The British Museum has just launched a major exhibition on Afghanistan. In a world exclusive, curator St John Simpson reveals the inside story of troubles surmounted, relationships forged, and treasures relocated.
Excavation of a Swedish plague pit has revealed how a small village responded to an invisible killer. Caroline Ahlström Arcini pieces together an archaeology of crisis.
Over the past two summers Timothy Clack and Marcus Brittain have directed the first archaeological teams in the Lower Omo Valley, a remote part of south-western Ethiopia, to research long-term human responses to environmental change. What did they find there?
The sprawling city at Angkor covered, at its peak, an astonishing 1,000km², and formed the heart of a Khmer Empire which spread across present day Vietnam, Laos, Cambodia and Thailand.

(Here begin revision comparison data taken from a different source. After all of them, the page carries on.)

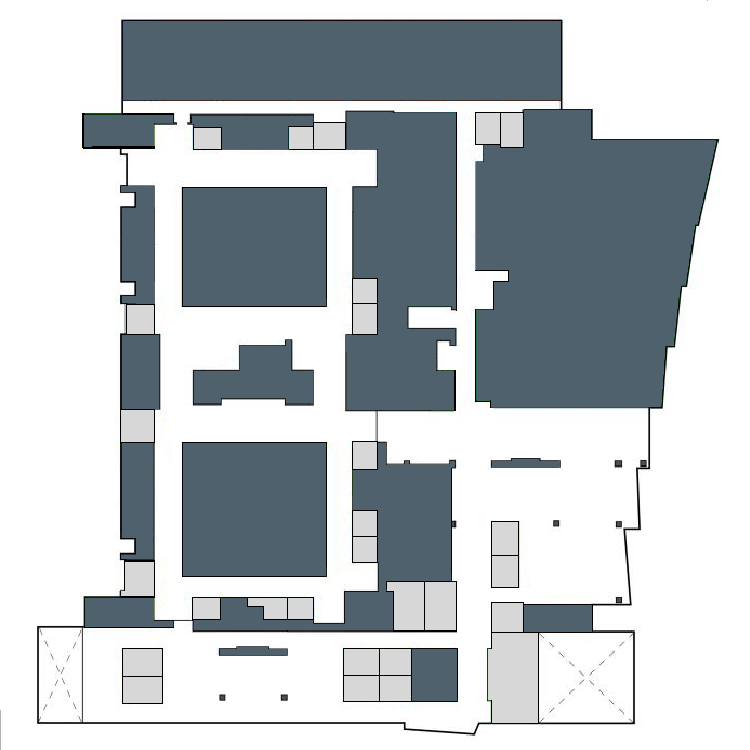
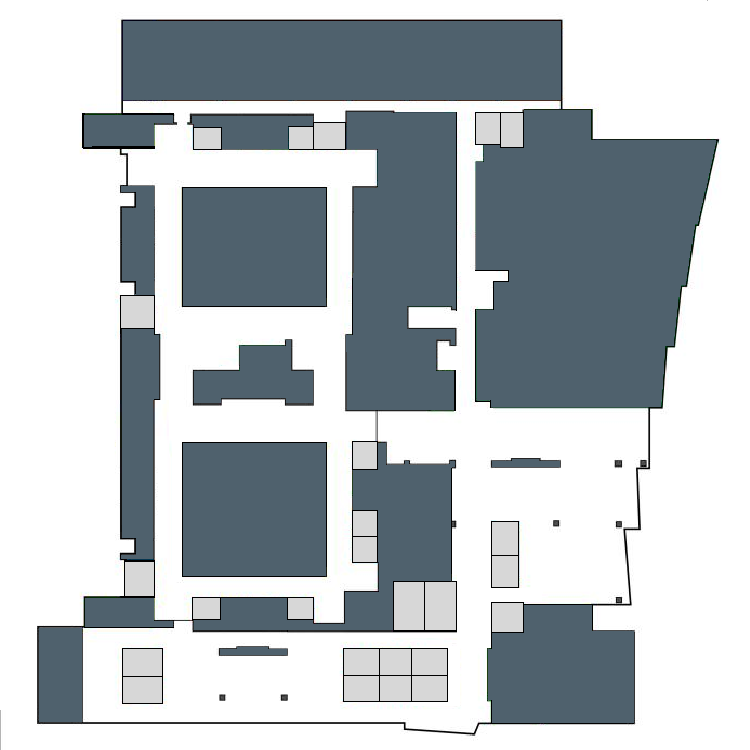
Updated Floor 3 Tables, Debugging
Updated all the floor 3 tables and continuted with debugging selecting and leaving tables

diff --git a/FLOSSDriver.java b/FLOSSDriver.java
@@ -91,6 +91,8 @@ public class FLOSSDriver {
       displaySidePanel();                          //Add all the buttons and options
       initializeClasses();                         //Initialize the class list
       initializeSidePanel();                       //Initialize the side panel
+      initializeAddTable();
+      initializeRemoveUserTable();
       initializeSearchFeature();                   //Initialize the search feature for the class
    
       container.add(fenwickLibrary);         //Add JPanel map to the main display screen 
@@ -168,7 +170,13 @@ public class FLOSSDriver {
          new ActionListener() {
             public void actionPerformed(ActionEvent e) {
                enableButtons();
-               enableSearch();   
+               enableSearch();
+               if(fenwickLibrary.getFloorNumber() == 1) 
+                  floor1.setEnabled(false);
+               else if(fenwickLibrary.getFloorNumber() == 2) 
+                  floor2.setEnabled(false);
+               else if(fenwickLibrary.getFloorNumber() == 3) 
+                  floor3.setEnabled(false);
                fenwickLibrary.repaint();
             } });  
       sidePanel.add(floor1);      //Add button to the JFrame
@@ -285,13 +293,15 @@ public class FLOSSDriver {
       courseNumbers.setBounds(175, 320, 75, 25);
       sidePanel.add(courseNumbers);
       messageLabel = new JLabel("User Description:");
-   
       messageLabel.setBounds(50, 445, 200, 25);
       sidePanel.add(messageLabel);
       message = new JTextField(20);
       message.setBounds(50, 470, 200, 25);
       message.setDocument(new JTextFieldLimit(140));
       sidePanel.add(message);
+   }
+   
+   public static void initializeAddTable() {
       addTable = new JButton("Finish");
       addTable.setBounds(50, 500, 200, 25);
       addTable.addActionListener(
@@ -319,6 +329,9 @@ public class FLOSSDriver {
             } });  
       sidePanel.add(addTable);
       displayCourseOptions(false);
+   }
+   
+   public static void initializeRemoveUserTable() {
       removeUserTable = new JButton("Leave Table");
       removeUserTable.setBounds(50, 750, 200, 25);
       removeUserTable.addActionListener(
@@ -333,6 +346,8 @@ public class FLOSSDriver {
                }
                fenwickLibrary.setUserTable(new Table());
                user.setOccupyTable();
+               fenwickLibrary.resetMessages();
+               fenwickLibrary.setTableSelected(false);
                fenwickLibrary.repaint();
                removeUserTable.setVisible(false);
             } });  
@@ -340,6 +355,56 @@ public class FLOSSDriver {
       removeUserTable.setVisible(false);
    }
 
+      //Initialize the option to leave the table you are sitting at and choose another
+   public static void initializeLeaveTable() {
+      leaveContainer = new JPanel();
+      leaveContainer.setLayout(null);
+      yes = new JButton("YES");
+      yes.setBounds(50, 75, 75, 25); 
+      yes.addActionListener(
+         new ActionListener() {
+            public void actionPerformed(ActionEvent e) {
+               fenwickLibrary.getUserTable().removeStudent(user);
+               System.out.println(fenwickLibrary.getUserTable().getNumStudents());
+               if(fenwickLibrary.getUserTable().getNumStudents() == 0) {
+                  fenwickLibrary.getUserTable().setCourse(new Class());
+                  fenwickLibrary.getUserTable().setMessage("");
+                  fenwickLibrary.getUserTable().setOccupied();
+               }
+               fenwickLibrary.getSelectedTable().addStudent(user);
+               if(!fenwickLibrary.getSelectedTable().getOccupied()) {
+                  String course = (String)courseSubjects.getSelectedItem();
+                  String number = (String)courseNumbers.getSelectedItem();
+                  fenwickLibrary.getSelectedTable().setCourse(findClass(course, number));
+                  courseSubjects.setSelectedIndex(0);
+                  fenwickLibrary.getSelectedTable().setMessage(message.getText().toString());
+                  message.setText("");
+                  fenwickLibrary.getSelectedTable().setOccupied();
+                  displayCourseOptions(false);
+               }
+               fenwickLibrary.setUserTable(fenwickLibrary.getSelectedTable());
+               fenwickLibrary.setTableSelected(false);
+               fenwickLibrary.resetMessages();
+               removeUserTable.setVisible(true);
+               leaveTable.setVisible(false);
+               display.setEnabled(true);
+               fenwickLibrary.repaint();
+            } });        
+      no = new JButton("NO");
+      no.setBounds(175, 75, 75, 25);  
+      no.addActionListener(
+         new ActionListener() {
+            public void actionPerformed(ActionEvent e) {
+               leaveTable.setVisible(false);
+               display.setEnabled(true);
+            } });            
+      leaveMessage = new JLabel("<html>Would you like to leave the table you are currenlty sitting at and move to another?</html>");
+      leaveMessage.setBounds(25, 25, 250, 35);   
+      leaveContainer.add(yes);
+      leaveContainer.add(no);
+      leaveContainer.add(leaveMessage);
+      leaveTable.setContentPane(leaveContainer);
+   }
    
    //Initialize the search features for the side panel
    public static void initializeSearchFeature() {
@@ -386,13 +451,19 @@ public class FLOSSDriver {
    public static void displayStudentName(ArrayList<Student> names) {
       if(names.size() == 1) {
          tableStudentName1.setText(names.get(0).getFirstName() + " " + names.get(0).getLastName() + " (" + names.get(0).getMasonEmail() + ")");
+         tableStudentName2.setText("");
+         tableStudentName3.setText("");
+         tableStudentName4.setText("");
       } else if(names.size() == 2) {
          tableStudentName1.setText(names.get(0).getFirstName() + " " + names.get(0).getLastName() + " (" + names.get(0).getMasonEmail() + ")");
          tableStudentName2.setText(names.get(1).getFirstName() + " " + names.get(1).getLastName() + " (" + names.get(1).getMasonEmail() + ")");
+         tableStudentName3.setText("");
+         tableStudentName4.setText("");
       } else if(names.size() == 3) {
          tableStudentName1.setText(names.get(0).getFirstName() + " " + names.get(0).getLastName() + " (" + names.get(0).getMasonEmail() + ")");
          tableStudentName2.setText(names.get(1).getFirstName() + " " + names.get(1).getLastName() + " (" + names.get(1).getMasonEmail() + ")");
          tableStudentName3.setText(names.get(2).getFirstName() + " " + names.get(2).getLastName() + " (" + names.get(2).getMasonEmail() + ")");
+         tableStudentName4.setText("");
       } else if(names.size() == 4) {
          tableStudentName1.setText(names.get(0).getFirstName() + " " + names.get(0).getLastName() + " (" + names.get(0).getMasonEmail() + ")");
          tableStudentName2.setText(names.get(1).getFirstName() + " " + names.get(1).getLastName() + " (" + names.get(1).getMasonEmail() + ")");
@@ -467,57 +538,6 @@ public class FLOSSDriver {
    public static void showJoinTable(boolean show) {
       joinTable.setVisible(show);
    }
-   
-   //Initialize the option to leave the table you are sitting at and choose another
-   public static void initializeLeaveTable() {
-      leaveContainer = new JPanel();
-      leaveContainer.setLayout(null);
-      yes = new JButton("YES");
-      yes.setBounds(50, 75, 75, 25); 
-      yes.addActionListener(
-         new ActionListener() {
-            public void actionPerformed(ActionEvent e) {
-               fenwickLibrary.getUserTable().removeStudent(user);
-               System.out.println(fenwickLibrary.getUserTable().getNumStudents());
-               if(fenwickLibrary.getUserTable().getNumStudents() == 0) {
-                  fenwickLibrary.getUserTable().setCourse(new Class());
-                  fenwickLibrary.getUserTable().setMessage("");
-                  fenwickLibrary.getUserTable().setOccupied();
-               }
-               fenwickLibrary.getSelectedTable().addStudent(user);
-               if(!fenwickLibrary.getSelectedTable().getOccupied()) {
-                  String course = (String)courseSubjects.getSelectedItem();
-                  String number = (String)courseNumbers.getSelectedItem();
-                  fenwickLibrary.getSelectedTable().setCourse(findClass(course, number));
-                  courseSubjects.setSelectedIndex(0);
-                  fenwickLibrary.getSelectedTable().setMessage(message.getText().toString());
-                  message.setText("");
-                  fenwickLibrary.getSelectedTable().setOccupied();
-                  displayCourseOptions(false);
-               }
-               fenwickLibrary.setUserTable(fenwickLibrary.getSelectedTable());
-               fenwickLibrary.setTableSelected(false);
-               removeUserTable.setVisible(true);
-               leaveTable.setVisible(false);
-               display.setEnabled(true);
-               fenwickLibrary.repaint();
-            } });        
-      no = new JButton("NO");
-      no.setBounds(175, 75, 75, 25);  
-      no.addActionListener(
-         new ActionListener() {
-            public void actionPerformed(ActionEvent e) {
-               leaveTable.setVisible(false);
-               display.setEnabled(true);
-            } });            
-      leaveMessage = new JLabel("<html>Would you like to leave the table you are currenlty sitting at and move to another?</html>");
-      leaveMessage.setBounds(25, 25, 250, 35);   
-      leaveContainer.add(yes);
-      leaveContainer.add(no);
-      leaveContainer.add(leaveMessage);
-      leaveTable.setContentPane(leaveContainer);
-   }
-
    
    //Initialize the classes that are provided from the text file
    public static void initializeClasses() throws IOException {

diff --git a/StudySystemMap.java b/StudySystemMap.java
@@ -80,7 +80,7 @@ public class StudySystemMap extends JPanel implements MouseListener, MouseMotion
 
    //Basic constructor for the StudySystemMap w/ no parameters
    public StudySystemMap() throws IOException {
-      floorNumber = 1;                    //Initialize the floor number
+      floorNumber = 3;                    //Initialize the floor number
       initializeTables();                 //Initialize the table arrays
       addMouseListener( this );           //Initalize mouseListener
       addMouseMotionListener( this );     //Initalize mouseMotionListener
@@ -107,6 +107,11 @@ public class StudySystemMap extends JPanel implements MouseListener, MouseMotion
       floor1Tables.get(7).addStudent(new Student("Jack", "Stick", "jstick2", "pass", "Mathematics", 12416781));
       floor1Tables.get(7).setCourse(new Class("Accounting", "ACCT", 203, "Survey of Accounting"));
       floor1Tables.get(7).setMessage("Come study with us");
+   }
+   
+    //Get the floor number that the user is currently viewing
+   public int getFloorNumber() {
+      return this.floorNumber;
    }
    
    //Set the floor number that the user is currently viewing
@@ -150,6 +155,8 @@ public class StudySystemMap extends JPanel implements MouseListener, MouseMotion
       Table table = null;
       int startRow, startCol, endRow, endCol;
       if(button == MouseEvent.BUTTON1) {
+         System.out.println(mouseX);
+         System.out.println(mouseY);
          if(floorNumber == 1) {
             for(int ind1 = 0; ind1 < floor1Tables.size(); ind1++) {
                table = floor1Tables.get(ind1);  //Create a temporary table
@@ -168,9 +175,9 @@ public class StudySystemMap extends JPanel implements MouseListener, MouseMotion
                      FLOSSDriver.displayCourseOptions(false);
                      selectedTable = table;
                      tableSelected = true;
-                     FLOSSDriver.displayStudentName(table.getStudents());
-                     FLOSSDriver.showAddFriend(table, table.getNumStudents());
-                     FLOSSDriver.displayMessage(table.getMessage());
+                     FLOSSDriver.displayStudentName(selectedTable.getStudents());
+                     FLOSSDriver.showAddFriend(selectedTable, selectedTable.getNumStudents());
+                     FLOSSDriver.displayMessage(selectedTable.getMessage());
                      if(table.getCourse().getNumber() != 0)
                         FLOSSDriver.displayTableCourse(table.getCourse());
                      else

Banteay Chhmar is one of the crowning glories of King Jayavarman VII’s reign (AD 1181-c.1219). But this magnificent Khmer temple, an architectural tour de force, lies crumbling in forest near the Cambodian border. John Sanday and the Global Heritage Fund must overcome more than just neglect to save this site for posterity.
Were mountains treacherous zones spurned by early people? Kevin Walsh and Florence Mocci share the 10 millennia long story of life above the 2,000m mark.

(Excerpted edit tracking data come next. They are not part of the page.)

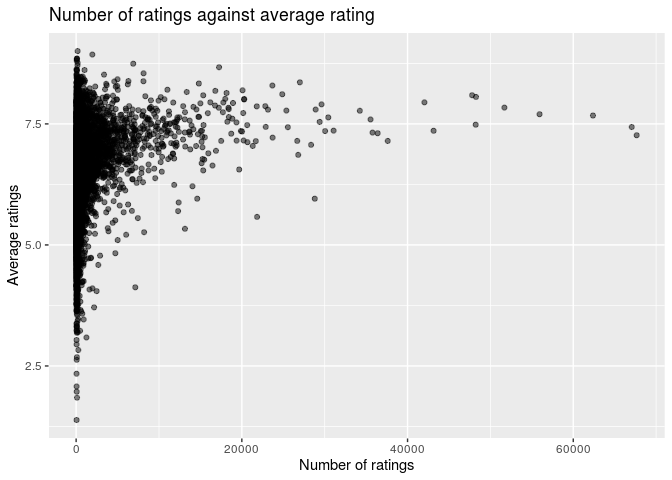
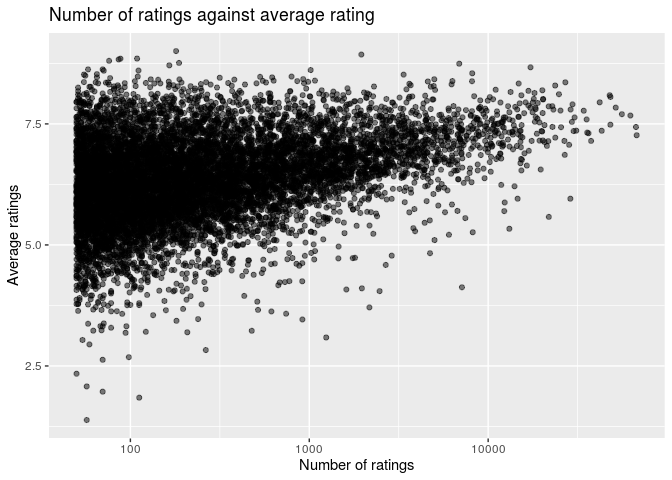
Changing a graph to a log(x) vs y

diff --git a/proposal/proposal.md b/proposal/proposal.md
@@ -203,6 +203,7 @@ Plotting the number of ratings against the average rating of each game:
 board_games_splitcats %>%
  ggplot() +
  geom_point(aes(x = users_rated, y = average_rating), alpha = 0.5) +
+  scale_x_log10() +
  labs(
  x = "Number of ratings",
  y = "Average ratings",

Whether it’s making a meal of man’s best friend, sailing the Gulf of Mexico on the Mayan turtle, or assaulting the senses in subterranean ceremonies, Brian Fagan doggedly keeps us up to date.
The Hijaz Railway was vital to Ottoman ambitions in the First World War. Armed with Royal Flying Corps plans, a camera, and a Jordanian army helicopter, John Winterburn has gone in search of the desert war.
Last summer, one day stands out above all others: my first trip to Gordion (ancient Gordium), a Turkish city associated with Midas, and the golden touch of a Penn professor, Rodney Young. From all I had heard, I assumed it would be arid and charmless. But archaeologists are the very worst travel-guides. Seldom, if ever, […]
Spanning Emperor Constantine’s inauguration of Constantinople in AD 330 to the city’s fall to the Ottomans in AD 1453, Byzantium is one of history’s most complex, fascinating, and misunderstood Empires. A Companion to Byzantium aims not to provide a blow-by-blow narrative history describing every nuance of Byzantium, but to explore issues and themes that are […]
This summer the treasures of Alexander the Great’s family will grace the Ashmolean Museum. Andrew Selkirk examines the grave goods of a noble lineage.
The remains – remarkably unprepossessing amid the spectacular ruins of classical Rome all around – comprise postholes, wall-slots, and drainage gullies, defining three small structures.